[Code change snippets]

┌──

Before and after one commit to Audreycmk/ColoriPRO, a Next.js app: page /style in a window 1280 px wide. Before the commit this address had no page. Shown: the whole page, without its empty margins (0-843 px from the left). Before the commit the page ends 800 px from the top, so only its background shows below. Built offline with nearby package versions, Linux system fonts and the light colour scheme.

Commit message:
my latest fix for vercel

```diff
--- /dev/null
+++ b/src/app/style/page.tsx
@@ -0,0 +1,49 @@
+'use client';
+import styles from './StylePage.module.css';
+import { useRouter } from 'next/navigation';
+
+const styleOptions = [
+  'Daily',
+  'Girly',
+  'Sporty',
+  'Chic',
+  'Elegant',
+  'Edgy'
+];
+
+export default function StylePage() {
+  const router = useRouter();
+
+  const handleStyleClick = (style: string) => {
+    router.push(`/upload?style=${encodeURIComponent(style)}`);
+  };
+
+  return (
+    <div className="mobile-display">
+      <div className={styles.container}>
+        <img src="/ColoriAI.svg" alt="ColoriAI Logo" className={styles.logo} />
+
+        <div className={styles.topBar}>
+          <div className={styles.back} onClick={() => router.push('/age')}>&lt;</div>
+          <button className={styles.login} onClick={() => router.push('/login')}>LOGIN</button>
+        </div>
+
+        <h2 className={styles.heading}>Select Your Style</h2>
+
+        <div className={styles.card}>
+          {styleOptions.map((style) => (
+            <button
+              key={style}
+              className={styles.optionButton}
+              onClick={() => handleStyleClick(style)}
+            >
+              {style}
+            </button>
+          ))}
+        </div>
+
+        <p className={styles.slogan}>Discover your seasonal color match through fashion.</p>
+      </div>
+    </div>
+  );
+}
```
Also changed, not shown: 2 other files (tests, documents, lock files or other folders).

└──

WHAT IS REQUIRED: All of the records are to be reproduced exactly as they were given.

RESULT FOR THIS TASK:
Before and after one commit to Audreycmk/ColoriPRO, a Next.js app: page /style in a window 1280 px wide. Before the commit this address had no page. Shown: the whole page, without its empty margins (0-843 px from the left). Before the commit the page ends 800 px from the top, so only its background shows below. Built offline with nearby package versions, Linux system fonts and the light colour scheme.

Commit message:
my latest fix for vercel

```diff
--- /dev/null
+++ b/src/app/style/page.tsx
@@ -0,0 +1,49 @@
+'use client';
+import styles from './StylePage.module.css';
+import { useRouter } from 'next/navigation';
+
+const styleOptions = [
+  'Daily',
+  'Girly',
+  'Sporty',
+  'Chic',
+  'Elegant',
+  'Edgy'
+];
+
+export default function StylePage() {
+  const router = useRouter();
+
+  const handleStyleClick = (style: string) => {
+    router.push(`/upload?style=${encodeURIComponent(style)}`);
+  };
+
+  return (
+    <div className="mobile-display">
+      <div className={styles.container}>
+        <img src="/ColoriAI.svg" alt="ColoriAI Logo" className={styles.logo} />
+
+        <div className={styles.topBar}>
+          <div className={styles.back} onClick={() => router.push('/age')}>&lt;</div>
+          <button className={styles.login} onClick={() => router.push('/login')}>LOGIN</button>
+        </div>
+
+        <h2 className={styles.heading}>Select Your Style</h2>
+
+        <div className={styles.card}>
+          {styleOptions.map((style) => (
+            <button
+              key={style}
+              className={styles.optionButton}
+              onClick={() => handleStyleClick(style)}
+            >
+              {style}
+            </button>
+          ))}
+        </div>
+
+        <p className={styles.slogan}>Discover your seasonal color match through fashion.</p>
+      </div>
+    </div>
+  );
+}
```
Also changed, not shown: 2 other files (tests, documents, lock files or other folders).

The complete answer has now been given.